  • Fitzpatrick, T. B. (n.d.). Vitiligo treatments
  • Is vitiligo a medical condition? (n.d.)
  • Kruger, C. & Schallreuter, K. U. (2012, October). A review of the worldwide prevalence of vitiligo in children/adolescents and adults [Abstract]. International Journal of Dermatology 51(10), 1206-12
  • Ongenae, K., Van Geel, N., & Naeyaert, J. M. (2003, April). Evidence for an autoimmune pathogenesis of vitiligo [Abstract]. Pigment Cell Research 16(2), 90-100
  • Schallreuter, K. U., Salem, M. A. E. L., Holtz, S., & Panske, A. (2013, April 29). Basic evidence for epidermal H2O2/ONOO−-mediated oxidation/nitration in segmental vitiligo is supported by repigmentation of skin and eyelashes after reduction of epidermal H2O2 with topical NB-UVB-activated pseudocatalase PC-KUS [Abstract]. FASEB Journal
  • Vitiligo discomfort with sunscreen use. (n.d.)
  • Understanding the symptoms of vitiligo (LINK)
  • Vitiligo overview. (n.d.)
  • What is vitiligo? (2014, November)

Chukwuebuka Martins

Chukwuebuka Martins is a writer, researcher, and health enthusiast who specializes in human physiology.

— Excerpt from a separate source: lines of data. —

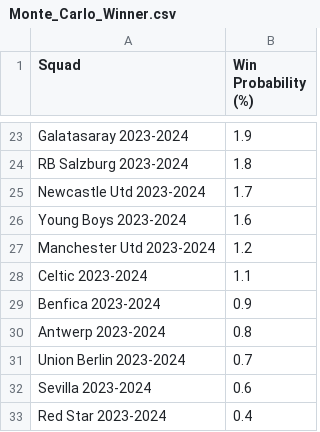
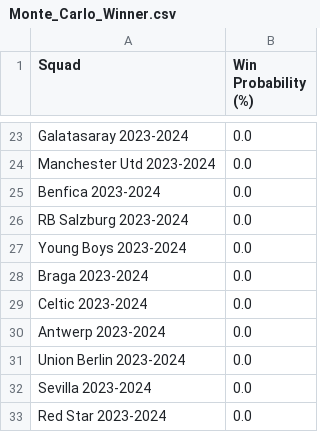
Before and after one commit to rnoguer22/Cluster_Champion, a CSV file: UEFA_Predictions/csv/Monte_Carlo_Winner.csv, drawn as a sheet; only a part is shown, gaps mark what is left out; removed rows and columns are numbered as before the commit, all else as after; the diff covers the shown part only; the diff names each change by its address in the sheet, - before the commit and + after, or states it on an @@ line.

Commit message:
Aplicamos cambios al montecarlo

```diff
--- a/UEFA_Predictions/csv/Monte_Carlo_Winner.csv
+++ b/UEFA_Predictions/csv/Monte_Carlo_Winner.csv
-B23 (Win Probability (%)): 1.9
+B23 (Win Probability (%)): 0.0
+row 24: Manchester Utd 2023-2024 | 0.0
+row 25: Benfica 2023-2024 | 0.0
-B26 (Win Probability (%)): 1.8
+B26 (Win Probability (%)): 0.0
-row 25: Newcastle Utd 2023-2024 | 1.7
-B27 (Win Probability (%)): 1.6
+B27 (Win Probability (%)): 0.0
-row 27: Manchester Utd 2023-2024 | 1.2
+row 28: Braga 2023-2024 | 0.0
-B29 (Win Probability (%)): 1.1
+B29 (Win Probability (%)): 0.0
-row 29: Benfica 2023-2024 | 0.9
-B30 (Win Probability (%)): 0.8
+B30 (Win Probability (%)): 0.0
-B31 (Win Probability (%)): 0.7
+B31 (Win Probability (%)): 0.0
-B32 (Win Probability (%)): 0.6
+B32 (Win Probability (%)): 0.0
-B33 (Win Probability (%)): 0.4
+B33 (Win Probability (%)): 0.0
```
Also changed, not shown: 13 added rows, 13 removed rows and 8 edited cells elsewhere in this file, 2 other files.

He takes great pleasure in penning informative articles on many aspects of physical wellness, which he then thoroughly enjoys sharing to the general public.